Using the listing below, copy every line that mentions "passed".

+++++

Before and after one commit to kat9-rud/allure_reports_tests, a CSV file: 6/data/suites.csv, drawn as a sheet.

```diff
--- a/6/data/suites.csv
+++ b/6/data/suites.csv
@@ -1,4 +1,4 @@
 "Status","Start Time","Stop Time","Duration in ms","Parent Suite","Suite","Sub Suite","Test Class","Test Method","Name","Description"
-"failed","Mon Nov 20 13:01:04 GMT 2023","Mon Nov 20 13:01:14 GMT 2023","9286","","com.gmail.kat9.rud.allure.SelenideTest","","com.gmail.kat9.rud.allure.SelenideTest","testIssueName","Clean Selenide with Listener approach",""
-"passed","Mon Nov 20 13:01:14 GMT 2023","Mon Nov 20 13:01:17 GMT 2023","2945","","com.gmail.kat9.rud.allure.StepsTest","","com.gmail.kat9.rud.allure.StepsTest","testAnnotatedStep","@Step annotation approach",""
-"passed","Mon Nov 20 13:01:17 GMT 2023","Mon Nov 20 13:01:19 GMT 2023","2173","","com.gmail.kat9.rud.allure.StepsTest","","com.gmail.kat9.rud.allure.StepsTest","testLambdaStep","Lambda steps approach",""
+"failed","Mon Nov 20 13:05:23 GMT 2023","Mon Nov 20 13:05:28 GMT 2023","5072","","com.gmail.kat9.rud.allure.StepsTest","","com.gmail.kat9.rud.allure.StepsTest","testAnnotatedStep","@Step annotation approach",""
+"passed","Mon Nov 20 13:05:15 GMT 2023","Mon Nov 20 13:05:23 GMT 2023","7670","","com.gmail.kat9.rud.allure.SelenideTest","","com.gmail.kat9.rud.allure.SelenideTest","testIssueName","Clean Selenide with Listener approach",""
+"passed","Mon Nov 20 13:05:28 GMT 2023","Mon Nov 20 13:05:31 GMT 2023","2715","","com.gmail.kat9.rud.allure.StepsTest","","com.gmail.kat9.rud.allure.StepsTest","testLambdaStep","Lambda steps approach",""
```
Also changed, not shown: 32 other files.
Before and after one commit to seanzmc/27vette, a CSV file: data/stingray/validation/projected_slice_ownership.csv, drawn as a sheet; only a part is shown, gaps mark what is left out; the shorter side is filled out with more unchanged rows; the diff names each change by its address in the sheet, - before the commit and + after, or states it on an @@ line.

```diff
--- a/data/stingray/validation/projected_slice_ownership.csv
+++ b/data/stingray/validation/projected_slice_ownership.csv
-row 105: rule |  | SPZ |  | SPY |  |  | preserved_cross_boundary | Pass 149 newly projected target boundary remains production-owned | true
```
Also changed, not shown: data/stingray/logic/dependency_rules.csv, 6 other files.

+++++

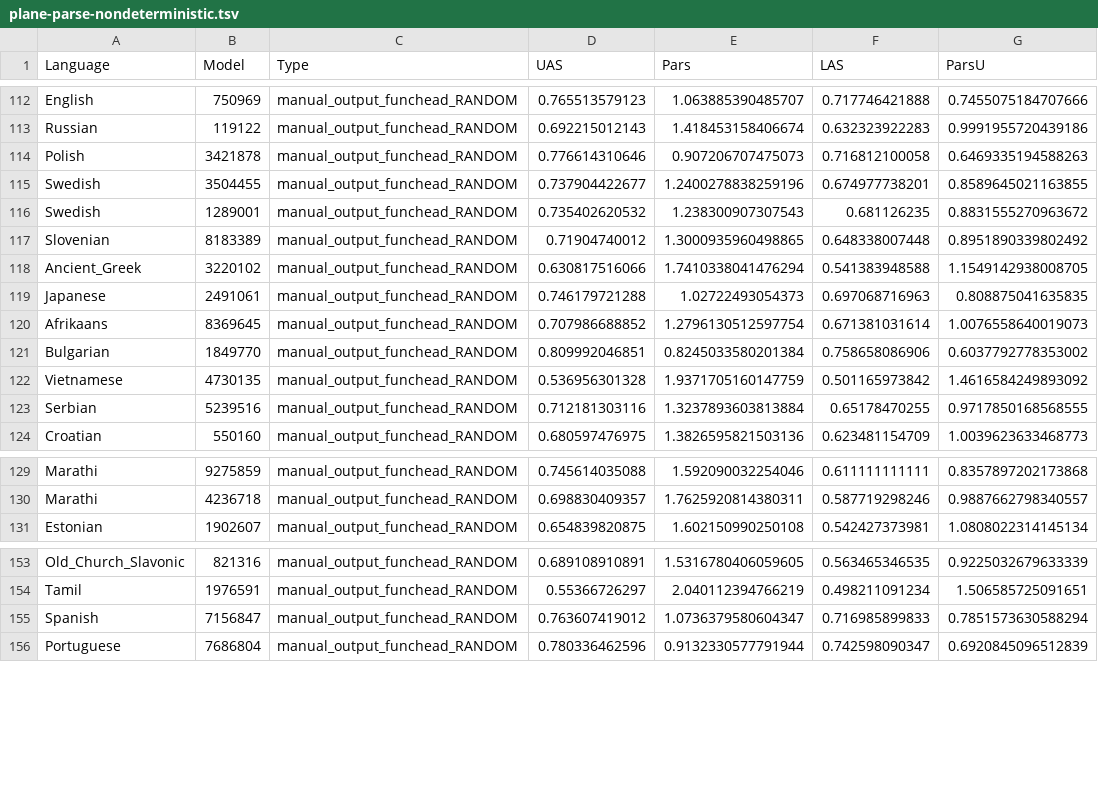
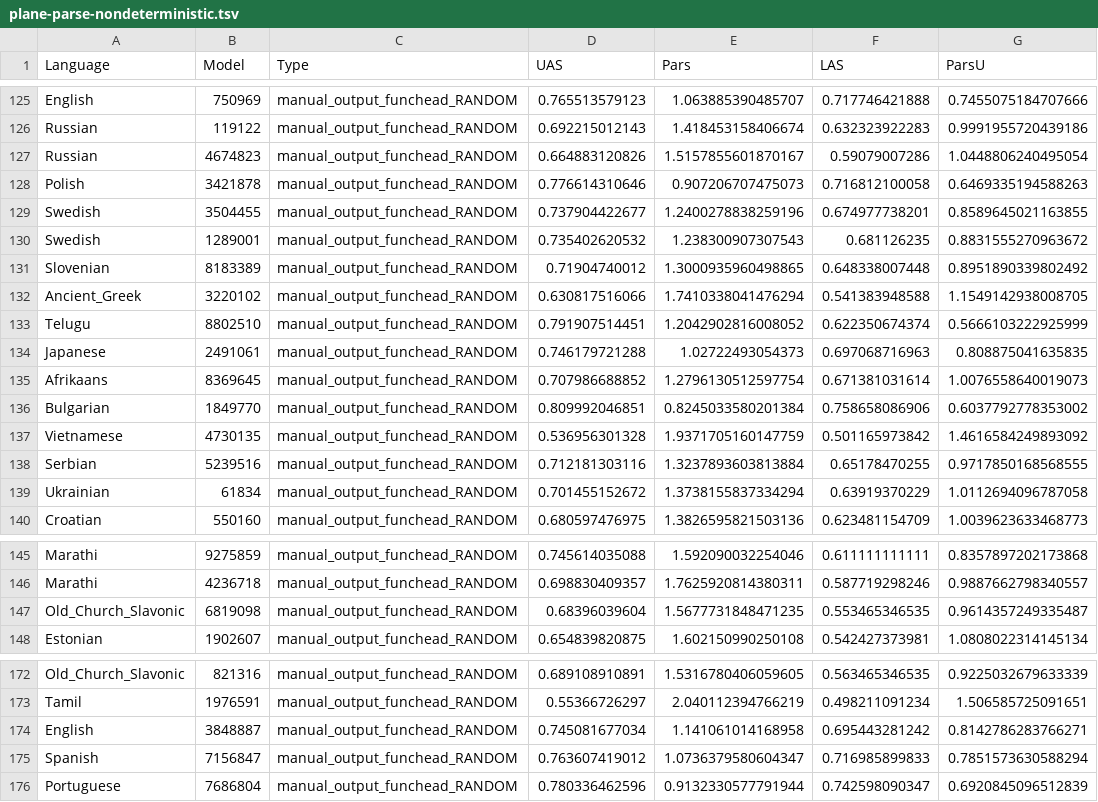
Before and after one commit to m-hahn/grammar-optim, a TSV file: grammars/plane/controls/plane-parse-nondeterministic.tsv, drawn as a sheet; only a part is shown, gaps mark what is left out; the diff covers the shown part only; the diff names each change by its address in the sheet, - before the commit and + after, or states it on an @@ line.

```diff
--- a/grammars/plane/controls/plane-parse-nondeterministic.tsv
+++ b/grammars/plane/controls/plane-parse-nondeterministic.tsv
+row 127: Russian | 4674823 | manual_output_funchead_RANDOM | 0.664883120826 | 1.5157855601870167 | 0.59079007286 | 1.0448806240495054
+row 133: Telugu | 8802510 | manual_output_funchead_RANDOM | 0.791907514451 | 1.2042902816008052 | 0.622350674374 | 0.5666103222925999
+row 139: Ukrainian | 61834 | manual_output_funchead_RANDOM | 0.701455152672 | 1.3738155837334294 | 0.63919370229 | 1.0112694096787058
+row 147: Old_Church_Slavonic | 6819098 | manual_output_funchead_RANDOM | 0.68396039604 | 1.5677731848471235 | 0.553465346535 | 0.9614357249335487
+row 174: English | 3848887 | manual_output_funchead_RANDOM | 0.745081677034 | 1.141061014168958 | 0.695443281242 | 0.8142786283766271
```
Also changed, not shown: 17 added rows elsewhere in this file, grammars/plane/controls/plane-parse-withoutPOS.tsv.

+++++

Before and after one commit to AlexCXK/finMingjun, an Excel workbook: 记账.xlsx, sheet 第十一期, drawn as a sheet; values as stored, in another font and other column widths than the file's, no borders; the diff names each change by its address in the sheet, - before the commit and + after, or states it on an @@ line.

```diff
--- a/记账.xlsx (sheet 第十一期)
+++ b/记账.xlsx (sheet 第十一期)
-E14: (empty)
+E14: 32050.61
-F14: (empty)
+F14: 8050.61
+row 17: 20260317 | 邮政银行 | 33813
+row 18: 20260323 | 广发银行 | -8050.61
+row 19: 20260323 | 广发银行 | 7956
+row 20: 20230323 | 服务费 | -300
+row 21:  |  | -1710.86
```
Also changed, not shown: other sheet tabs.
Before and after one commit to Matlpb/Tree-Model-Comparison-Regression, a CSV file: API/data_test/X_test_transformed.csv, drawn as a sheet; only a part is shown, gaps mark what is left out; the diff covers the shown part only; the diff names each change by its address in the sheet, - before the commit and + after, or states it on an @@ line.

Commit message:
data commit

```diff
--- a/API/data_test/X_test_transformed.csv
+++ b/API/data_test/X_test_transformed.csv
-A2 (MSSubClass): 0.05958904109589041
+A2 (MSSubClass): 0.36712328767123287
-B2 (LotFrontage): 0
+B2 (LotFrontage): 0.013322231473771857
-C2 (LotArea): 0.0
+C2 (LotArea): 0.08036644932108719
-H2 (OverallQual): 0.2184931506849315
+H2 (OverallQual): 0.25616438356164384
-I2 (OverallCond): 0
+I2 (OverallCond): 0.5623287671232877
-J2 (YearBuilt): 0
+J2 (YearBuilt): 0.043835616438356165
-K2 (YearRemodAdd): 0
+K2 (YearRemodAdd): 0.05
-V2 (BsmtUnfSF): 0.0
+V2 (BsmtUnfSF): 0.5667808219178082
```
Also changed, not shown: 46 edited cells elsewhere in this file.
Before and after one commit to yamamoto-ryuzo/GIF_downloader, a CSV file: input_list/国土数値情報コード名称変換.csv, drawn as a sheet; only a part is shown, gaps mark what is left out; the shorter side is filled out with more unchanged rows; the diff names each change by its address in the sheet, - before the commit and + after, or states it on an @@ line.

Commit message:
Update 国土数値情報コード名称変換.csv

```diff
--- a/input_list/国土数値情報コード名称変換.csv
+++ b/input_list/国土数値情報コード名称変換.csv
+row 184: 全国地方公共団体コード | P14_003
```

+++++

- Finished task -
-"passed","Mon Nov 20 13:01:14 GMT 2023","Mon Nov 20 13:01:17 GMT 2023","2945","","com.gmail.kat9.rud.allure.StepsTest","","com.gmail.kat9.rud.allure.StepsTest","testAnnotatedStep","@Step annotation approach",""
-"passed","Mon Nov 20 13:01:17 GMT 2023","Mon Nov 20 13:01:19 GMT 2023","2173","","com.gmail.kat9.rud.allure.StepsTest","","com.gmail.kat9.rud.allure.StepsTest","testLambdaStep","Lambda steps approach",""
+"passed","Mon Nov 20 13:05:15 GMT 2023","Mon Nov 20 13:05:23 GMT 2023","7670","","com.gmail.kat9.rud.allure.SelenideTest","","com.gmail.kat9.rud.allure.SelenideTest","testIssueName","Clean Selenide with Listener approach",""
+"passed","Mon Nov 20 13:05:28 GMT 2023","Mon Nov 20 13:05:31 GMT 2023","2715","","com.gmail.kat9.rud.allure.StepsTest","","com.gmail.kat9.rud.allure.StepsTest","testLambdaStep","Lambda steps approach",""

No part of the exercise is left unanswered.